Mystery man of the new-music scene offers. . . works for strings?
Years ago, mystery man Terry Riley helped pioneer the pulsing, repetitive style that marks the work of such colleagues as Philip Glass and Steve Reich. While those composers grew in popularity and fame, however, Riley retreated from the public eye.
Though he has released a few records over the years, his recent Town Hall recital marked his first New York appearance in eight years. It showed him in full control of his traditional style and reaching out to new areas that are more promising yet.

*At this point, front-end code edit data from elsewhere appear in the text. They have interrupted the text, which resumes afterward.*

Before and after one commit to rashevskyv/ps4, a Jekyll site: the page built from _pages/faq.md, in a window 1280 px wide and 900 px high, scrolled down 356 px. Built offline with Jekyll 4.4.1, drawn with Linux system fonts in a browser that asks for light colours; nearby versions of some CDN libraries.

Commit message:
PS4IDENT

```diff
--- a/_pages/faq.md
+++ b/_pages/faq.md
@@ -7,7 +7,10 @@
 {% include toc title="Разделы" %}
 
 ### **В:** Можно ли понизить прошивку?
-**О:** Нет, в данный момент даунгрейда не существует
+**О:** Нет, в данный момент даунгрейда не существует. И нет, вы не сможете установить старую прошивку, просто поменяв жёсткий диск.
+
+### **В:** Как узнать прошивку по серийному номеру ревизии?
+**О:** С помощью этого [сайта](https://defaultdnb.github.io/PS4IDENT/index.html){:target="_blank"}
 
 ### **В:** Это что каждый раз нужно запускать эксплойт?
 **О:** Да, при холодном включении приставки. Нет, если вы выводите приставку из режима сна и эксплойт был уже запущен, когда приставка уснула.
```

Heavily influenced by Indian music, Riley favors a richly polyphonic sound, weaving improvised melodies - several at a time - around a solid rhythmic and harmonic core. The effect is dense, intricate, and sometimes interminable. A good example is his latest record, ''Descending Moonshine Dervishes,'' on the imported Kuckuck label (UCK 047) from West Germany. If not available in local record stores - and Riley is no bestseller despite his talents - it can be obtained from the New Music Distribution Service at 500 Broadway, New York City.
Riley opened his Town Hall recital with an hour-long organ improvisation. Then came a somewhat shorter work for synthesizer and his own voice, both droning in Indian fashion. The words sounded trite when they were intelligible at all - something about a dusty road and flames - but they weren't the point. It was quintessential Riley: diverting, digressive, dull after a while, yet virtuosic all the way.
The evening caught fire in its second half, when the Kronos String Quartet played three new Riley works for conventional chamber instruments. The first two were revelations - crisp, tuneful, witty, and even concise! The last featured Riley's synthesizer and singing as well as the Kronos players, blending the old Riley and the new into an uneasy but not unattractive melange.
Like another old cohort of his, La Monte Young, the Indian-inspired Riley may be too exotic and individualistic to gather the kind of wide acclaim that has lately accrued to such fellow radicals as Glass and Reich. Certainly his long keyboard improvisations are not the kind of accessible stuff that broad popularity is made of.
But his recent string compositions are a different breed. It's hard to imagine them failing to attract a following, if talented performers like the Kronos quartet give them a healthy amount of exposure. From the looks of it, Riley can have a dual career for the asking - continuing his lonely experiments in polyphonic improvisation, while tossing out spectacular bouquets in the vein of his string pieces.